WHAT THE TASK ASKS
Where the word "reported" appears in a line of the entries below, count that line and give the total alone.

━━━━

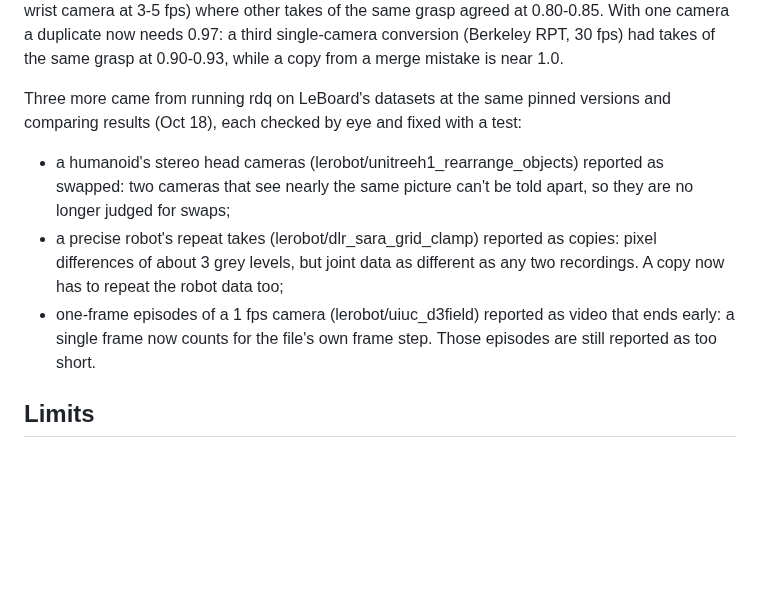
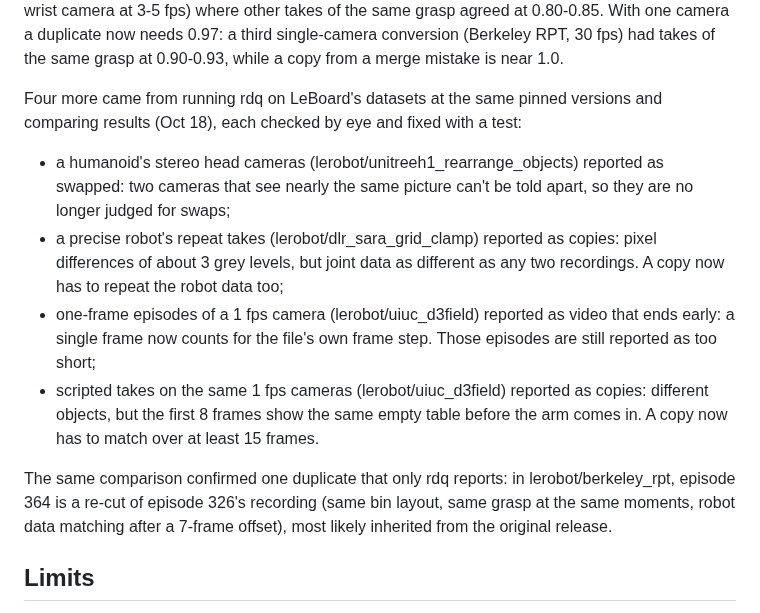
Before and after one commit to s1g6r/rdq, a Markdown page: docs/raw-video.md, the part around the change. Rendered like a GitHub page; blank space fills up the shorter version.

Commit message:
Video methodology: fourth false alarm and the berkeley_rpt duplicate

```diff
--- a/docs/raw-video.md
+++ b/docs/raw-video.md
@@ -200,14 +200,20 @@ same batch: two single-camera conversions (Berkeley MVP, NYU door opening; one w
 other takes of the same grasp agreed at 0.80-0.85. With one camera a duplicate now needs 0.97: a third single-camera conversion (Berkeley RPT, 30 fps) had takes of the
 same grasp at 0.90-0.93, while a copy from a merge mistake is near 1.0.
 
-Three more came from running rdq on LeBoard's datasets at the same pinned versions and comparing results (Oct 18),
+Four more came from running rdq on LeBoard's datasets at the same pinned versions and comparing results (Oct 18),
 each checked by eye and fixed with a test:
 - a humanoid's stereo head cameras (lerobot/unitreeh1_rearrange_objects) reported as swapped: two cameras that
   see nearly the same picture can't be told apart, so they are no longer judged for swaps;
 - a precise robot's repeat takes (lerobot/dlr_sara_grid_clamp) reported as copies: pixel differences of about 3
   grey levels, but joint data as different as any two recordings. A copy now has to repeat the robot data too;
 - one-frame episodes of a 1 fps camera (lerobot/uiuc_d3field) reported as video that ends early: a single frame
-  now counts for the file's own frame step. Those episodes are still reported as too short.
+  now counts for the file's own frame step. Those episodes are still reported as too short;
+- scripted takes on the same 1 fps cameras (lerobot/uiuc_d3field) reported as copies: different objects, but the
+  first 8 frames show the same empty table before the arm comes in. A copy now has to match over at least 15 frames.
+
+The same comparison confirmed one duplicate that only rdq reports: in lerobot/berkeley_rpt, episode 364 is a re-cut
+of episode 326's recording (same bin layout, same grasp at the same moments, robot data matching after a 7-frame
+offset), most likely inherited from the original release.
 
 ## Limits
 
```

━━━━

RESPONSE AREA
6